LOUISVILLE, KY. (WDRB) -- Under a "concept" unveiled to the school board Monday, JCPS administrators are prepared to make dramatic changes to some of the district's failing schools in an effort to improve student and teacher performance.

The plan would affect four schools and - in some cases - could require students and teachers to attend class up until 5 p.m. Those changes could take place as early as next school year.

"We are really trying to think in a different way about certain places that have not had the achievement levels that we want," said Dewey Hensley, the district's chief academic officer.

Among the changes: Myers Middle School would add a magnet program for a Cadet Academy, where students would focus on ROTC. The district claims students in the program have fewer suspensions, better attendance and better test scores.

"In order to manage the district well, we have to look at new concepts," said board member David Jones Jr.

Under the proposal, Frost Middle School, another low performer, would partner with Valley High School and create academies to help students transition from middle to high school. That would require 7th and 8th grade students and teachers to attend school up to 5 p.m. as many as three days a week.

The Academy at Shawnee, which is one of the lowest performing schools in the state, would focus on community based learning -- partnering with the University of Louisville to improve teacher and student performance.

"So we are rethinking the length of school days in these schools... rethinking community partnerships," Hensley said.

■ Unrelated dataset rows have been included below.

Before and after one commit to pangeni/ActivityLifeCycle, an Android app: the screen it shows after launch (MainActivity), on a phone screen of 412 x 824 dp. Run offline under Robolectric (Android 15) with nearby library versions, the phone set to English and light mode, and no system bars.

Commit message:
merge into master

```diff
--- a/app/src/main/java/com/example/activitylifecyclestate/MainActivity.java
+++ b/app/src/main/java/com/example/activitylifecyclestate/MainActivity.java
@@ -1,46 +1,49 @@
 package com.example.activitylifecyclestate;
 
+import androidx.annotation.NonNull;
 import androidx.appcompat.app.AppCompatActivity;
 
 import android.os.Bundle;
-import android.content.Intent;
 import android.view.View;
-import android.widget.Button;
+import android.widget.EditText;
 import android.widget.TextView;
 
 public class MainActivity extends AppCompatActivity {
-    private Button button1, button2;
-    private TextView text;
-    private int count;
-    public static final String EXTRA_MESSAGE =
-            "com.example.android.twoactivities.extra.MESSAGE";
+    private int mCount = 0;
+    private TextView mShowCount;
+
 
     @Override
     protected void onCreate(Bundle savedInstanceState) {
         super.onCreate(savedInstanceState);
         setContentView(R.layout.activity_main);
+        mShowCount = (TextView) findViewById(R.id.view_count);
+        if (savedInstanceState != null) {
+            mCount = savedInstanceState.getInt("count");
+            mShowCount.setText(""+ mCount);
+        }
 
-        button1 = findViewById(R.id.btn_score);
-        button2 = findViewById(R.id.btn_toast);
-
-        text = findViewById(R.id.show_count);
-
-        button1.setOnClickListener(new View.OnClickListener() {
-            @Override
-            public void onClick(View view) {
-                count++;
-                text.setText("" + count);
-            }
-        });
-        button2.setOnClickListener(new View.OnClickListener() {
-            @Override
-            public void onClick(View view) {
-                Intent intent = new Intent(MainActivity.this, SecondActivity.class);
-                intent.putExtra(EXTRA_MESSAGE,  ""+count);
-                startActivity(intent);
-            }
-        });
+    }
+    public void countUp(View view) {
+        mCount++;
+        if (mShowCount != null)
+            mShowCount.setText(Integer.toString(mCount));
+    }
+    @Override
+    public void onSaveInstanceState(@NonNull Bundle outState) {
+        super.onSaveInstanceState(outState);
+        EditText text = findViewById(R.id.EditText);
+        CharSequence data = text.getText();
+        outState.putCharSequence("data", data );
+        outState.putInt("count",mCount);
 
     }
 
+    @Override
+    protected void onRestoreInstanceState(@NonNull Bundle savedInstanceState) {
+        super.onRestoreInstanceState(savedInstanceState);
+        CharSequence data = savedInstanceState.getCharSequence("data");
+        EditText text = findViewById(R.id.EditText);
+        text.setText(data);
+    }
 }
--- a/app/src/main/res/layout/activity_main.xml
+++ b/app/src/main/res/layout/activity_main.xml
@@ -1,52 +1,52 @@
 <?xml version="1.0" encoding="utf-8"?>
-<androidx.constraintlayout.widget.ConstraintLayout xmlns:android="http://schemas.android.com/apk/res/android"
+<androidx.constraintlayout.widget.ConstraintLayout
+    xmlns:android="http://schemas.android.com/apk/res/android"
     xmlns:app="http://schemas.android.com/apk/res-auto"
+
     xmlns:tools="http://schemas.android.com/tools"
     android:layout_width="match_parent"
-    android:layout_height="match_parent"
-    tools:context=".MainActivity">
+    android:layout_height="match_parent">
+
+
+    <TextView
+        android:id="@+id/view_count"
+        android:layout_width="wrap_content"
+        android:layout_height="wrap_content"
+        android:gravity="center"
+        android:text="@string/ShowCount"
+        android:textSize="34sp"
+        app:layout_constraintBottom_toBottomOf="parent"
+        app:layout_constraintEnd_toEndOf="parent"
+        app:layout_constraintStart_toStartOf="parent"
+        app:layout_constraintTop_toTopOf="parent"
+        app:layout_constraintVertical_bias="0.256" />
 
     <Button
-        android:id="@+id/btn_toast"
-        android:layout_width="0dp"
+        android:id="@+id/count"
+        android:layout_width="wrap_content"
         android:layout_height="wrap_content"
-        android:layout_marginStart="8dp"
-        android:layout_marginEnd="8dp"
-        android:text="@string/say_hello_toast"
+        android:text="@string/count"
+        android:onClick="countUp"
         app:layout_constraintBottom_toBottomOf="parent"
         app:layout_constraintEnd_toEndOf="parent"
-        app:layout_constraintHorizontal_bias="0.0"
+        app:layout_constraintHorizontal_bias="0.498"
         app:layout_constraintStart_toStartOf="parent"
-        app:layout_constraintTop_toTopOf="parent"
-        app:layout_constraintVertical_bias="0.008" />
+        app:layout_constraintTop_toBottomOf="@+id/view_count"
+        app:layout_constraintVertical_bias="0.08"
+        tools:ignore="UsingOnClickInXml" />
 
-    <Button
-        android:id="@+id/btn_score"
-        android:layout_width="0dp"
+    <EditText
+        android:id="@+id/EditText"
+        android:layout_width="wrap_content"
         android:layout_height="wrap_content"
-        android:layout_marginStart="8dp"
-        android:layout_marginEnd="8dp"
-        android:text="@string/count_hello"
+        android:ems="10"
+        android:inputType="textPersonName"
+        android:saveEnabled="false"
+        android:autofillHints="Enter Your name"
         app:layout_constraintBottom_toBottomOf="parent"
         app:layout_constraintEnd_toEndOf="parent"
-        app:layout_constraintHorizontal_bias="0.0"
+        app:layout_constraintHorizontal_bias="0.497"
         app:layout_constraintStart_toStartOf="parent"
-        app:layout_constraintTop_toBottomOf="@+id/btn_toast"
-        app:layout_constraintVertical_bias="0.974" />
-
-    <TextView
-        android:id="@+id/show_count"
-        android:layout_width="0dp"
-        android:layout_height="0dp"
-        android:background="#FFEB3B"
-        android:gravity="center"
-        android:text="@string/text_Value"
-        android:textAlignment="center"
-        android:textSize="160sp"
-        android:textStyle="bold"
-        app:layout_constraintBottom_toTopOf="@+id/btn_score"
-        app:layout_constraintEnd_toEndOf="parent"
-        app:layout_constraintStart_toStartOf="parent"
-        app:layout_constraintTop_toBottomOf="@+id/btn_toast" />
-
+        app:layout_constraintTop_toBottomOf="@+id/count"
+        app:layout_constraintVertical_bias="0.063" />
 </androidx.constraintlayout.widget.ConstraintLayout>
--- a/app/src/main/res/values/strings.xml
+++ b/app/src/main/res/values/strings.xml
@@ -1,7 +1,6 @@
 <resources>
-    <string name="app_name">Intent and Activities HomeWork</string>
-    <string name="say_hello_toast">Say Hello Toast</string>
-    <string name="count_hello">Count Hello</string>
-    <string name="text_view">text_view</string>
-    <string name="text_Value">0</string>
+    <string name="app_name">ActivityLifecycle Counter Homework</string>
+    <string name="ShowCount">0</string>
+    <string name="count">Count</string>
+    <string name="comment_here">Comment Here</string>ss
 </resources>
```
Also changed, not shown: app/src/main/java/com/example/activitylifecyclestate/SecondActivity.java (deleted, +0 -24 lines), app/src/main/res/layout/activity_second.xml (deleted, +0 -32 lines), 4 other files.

All told, the costs of the new programs and teacher hires could be more than a $1.2 million. School board member David Jones Jr. says change is needed, but admits reaction will be mixed.

"Nothing will be easy and the people who are the leadership in this district have got to figure out what's going to work and 'lead' - not just wait for everyone to 100 percent agree with them."

Brent McKim, the President of the Jefferson County Teacher's Association, appeared upset after learning of the news, saying: "The superintendent has not shared any of these plans with the association. These are top-down proposals that have no teacher association input. We learned about these proposals from the news media, which is very troubling."

The district plans to take the concept to the public, and then make a formal proposal before the school board.